Absorbers and diffusers are often used in the same room together to achieve optimum acoustic quality. Absorbers are also present in locations where reflections occur to reduce the noise interfering with the direct sound.
Diffusers meanwhile bring the room to life by boosting reflections to create a uniform diffuse field. This way, people can listen to different sounds distinctly but at the same time harmoniously, just like in orchestral concerts.
Choosing an acoustic wall or panel
When choosing anacoustic wall for a commercial or industrial property, you may want to look at the following considerations:
- category of the acoustic wall (absorber or diffuser)
- material finish of the product
- noise reduction coefficient
The noise reduction coefficient or NRC is an average rating of how much sound the acoustic wall absorbs. It comes with a rating between 0 and 1, 0 being full reflection (no absorptive capacity) and 1 being full absorption.
Types of acoustic walls
Some of the most common types of acoustic walls and panels in the market are:
- Plasterboard acoustic panels – these are panels made of plasterboard and are designed with full depth round perforations. They are used in high traffic area ceilings, theatres, auditoriums, and other interiors with high walls and ceilings.
- Metal acoustic panels – these walls and panels are made of perforated metal skins that are placed in acoustic sound absorbers. These are useful in places where durability and aesthetics are required alongside high-quality noise absorption. These panels are often found in gymnasiums, industrial plants, concert halls and airports, etc.
- Wood wool panels – these are panels made of compacted wood wool, cement, and water. They are ideal for swimming pool ceilings and walls, and are usually available in five different patterns: check, stripes, quilted, lines, and diagonal.

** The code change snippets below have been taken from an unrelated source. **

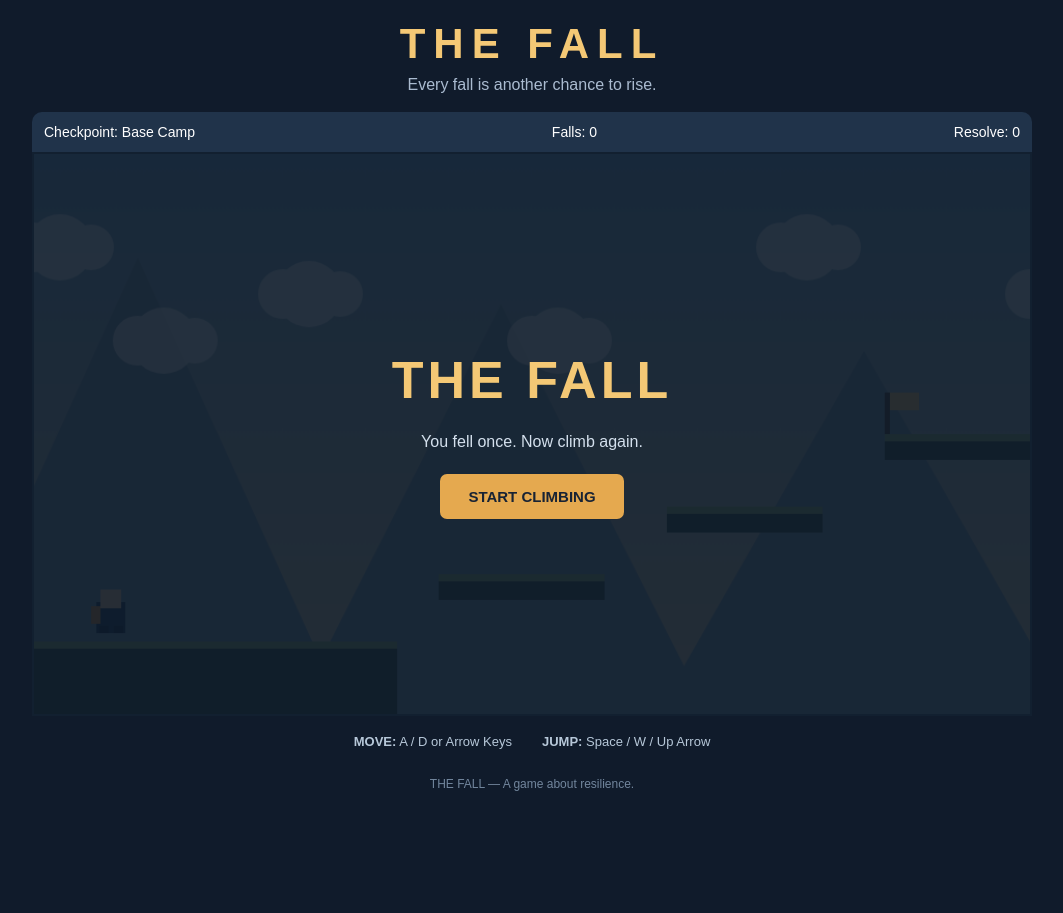
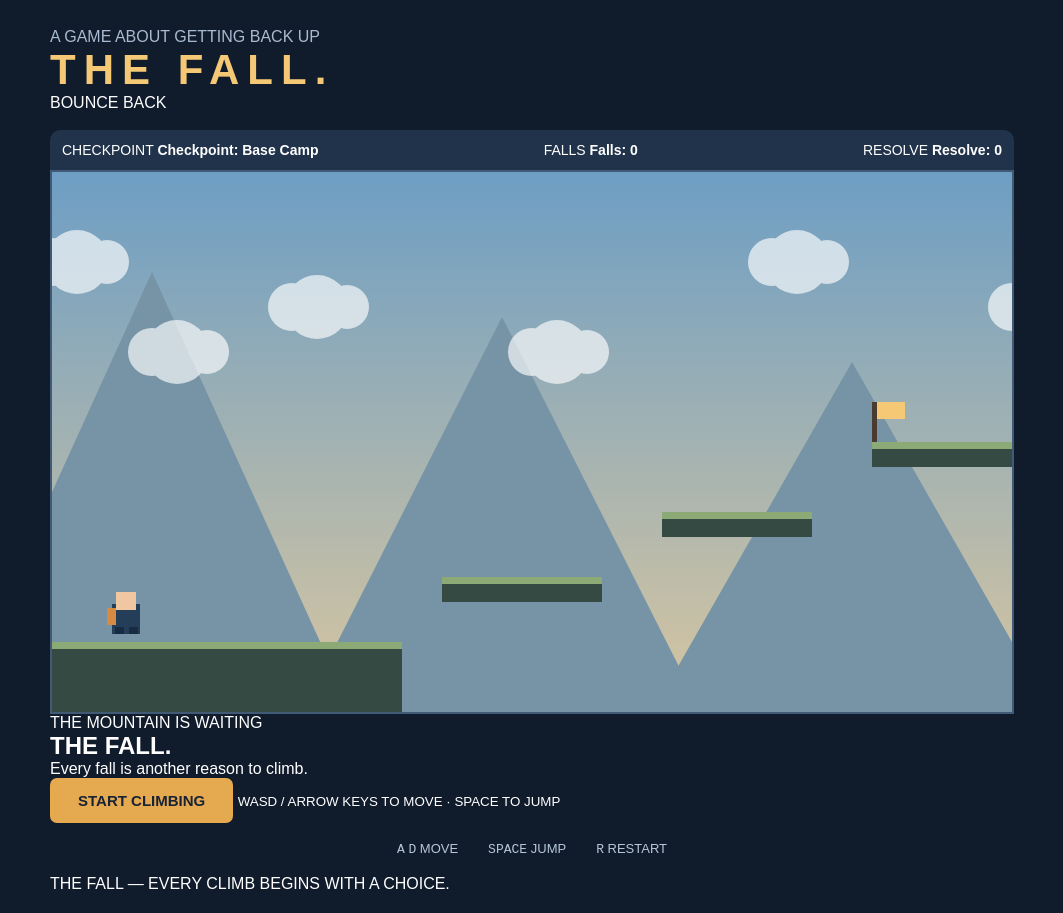
Before and after one commit to jjoshuaw17/the-fall, a plain HTML site: page index.html in a window 1280 px wide. Shown: the whole page, without its empty margins (108-1171 px from the left). Before the commit the page ends 821 px from the top, so only its background shows below. Drawn offline with Linux system fonts and the light colour scheme.

Commit message:
Update index.html for game title and structure

```diff
--- a/index.html
+++ b/index.html
@@ -1,51 +1,71 @@
-
 <!DOCTYPE html>
 <html lang="en">
 <head>
   <meta charset="UTF-8">
   <meta name="viewport" content="width=device-width, initial-scale=1.0">
-    <title>THE FALL</title>
+  <title>THE FALL — Bounce Back</title>
   <link rel="stylesheet" href="style.css">
+  <script src="game.js" defer></script>
 </head>
 <body>
-
-    <div class="game-container">
-        <header>
-            <h1>THE FALL</h1>
-            <p>Every fall is another chance to rise.</p>
+  <main class="game-shell">
+    <header class="topbar">
+      <div>
+        <p class="eyebrow">A GAME ABOUT GETTING BACK UP</p>
+        <h1>THE FALL<span>.</span></h1>
+      </div>
+      <div class="tag">BOUNCE BACK</div>
     </header>
 
-        <div class="hud">
-            <span id="checkpoint">Checkpoint: Base Camp</span>
-            <span id="falls">Falls: 0</span>
-            <span id="resolve">Resolve: 0</span>
+    <section class="hud">
+      <div class="stat">
+        <span>CHECKPOINT</span>
+        <strong id="checkpoint">BASE CAMP</strong>
       </div>
+      <div class="stat">
+        <span>FALLS</span>
+        <strong id="falls">0</strong>
+      </div>
+      <div class="stat">
+        <span>RESOLVE</span>
+        <strong id="resolve">0</strong>
+      </div>
+    </section>
 
-        <div class="canvas-container">
-            <canvas id="gameCanvas" width="960" height="540"></canvas>
+    <section class="game-frame">
+      <canvas id="gameCanvas" width="960" height="540">
+        Your browser does not support canvas.
+      </canvas>
 
-            <div id="startScreen" class="screen">
-                <h2>THE FALL</h2>
-                <p>You fell once. Now climb again.</p>
+      <div class="overlay" id="startScreen">
+        <div class="overlay-card">
+          <p class="eyebrow">THE MOUNTAIN IS WAITING</p>
+          <h2>THE FALL<span>.</span></h2>
+          <p>Every fall is another reason to climb.</p>
           <button id="startButton">START CLIMBING</button>
-            </div>
-
-            <div id="winScreen" class="screen hidden">
-                <h2>YOU MADE IT!</h2>
-                <p>The fall didn't define you. Getting back up did.</p>
-                <button id="restartButton">PLAY AGAIN</button>
+          <small>WASD / ARROW KEYS TO MOVE · SPACE TO JUMP</small>
         </div>
       </div>
 
-        <div class="controls">
-            <p><strong>MOVE:</strong> A / D or Arrow Keys</p>
-            <p><strong>JUMP:</strong> Space / W / Up Arrow</p>
+      <div class="overlay hidden" id="winScreen">
+        <div class="overlay-card">
+          <p class="eyebrow">YOU MADE IT</p>
+          <h2>YOU ROSE AGAIN<span>.</span></h2>
+          <p>The summit wasn't easy. That's what made it worth it.</p>
+          <button id="restartButton">CLIMB AGAIN</button>
         </div>
+      </div>
+    </section>
 
-        <footer>
-            THE FALL — A game about resilience.
+    <footer class="controls">
+      <span><kbd>A</kbd> <kbd>D</kbd> MOVE</span>
+      <span><kbd>SPACE</kbd> JUMP</span>
+      <span><kbd>R</kbd> RESTART</span>
     </footer>
-    </div>
+    <p class="footer-note">THE FALL — EVERY CLIMB BEGINS WITH A CHOICE.</p>
+  </main>
+</body>
+</html>
 
     <script src="game.js"></script>
 </body>
```
Lines whose indentation alone changed are shown as unchanged.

- Aluminium composite panels – these are sandwich panels made from aluminium mesh, acoustic fleece, and aluminium honeycomb backing. The mesh exteriors can be customised to meet the needs of the area where it is to be placed. Since they are large in size, they provide a monolithic impression to the wall or ceiling to which they are installed.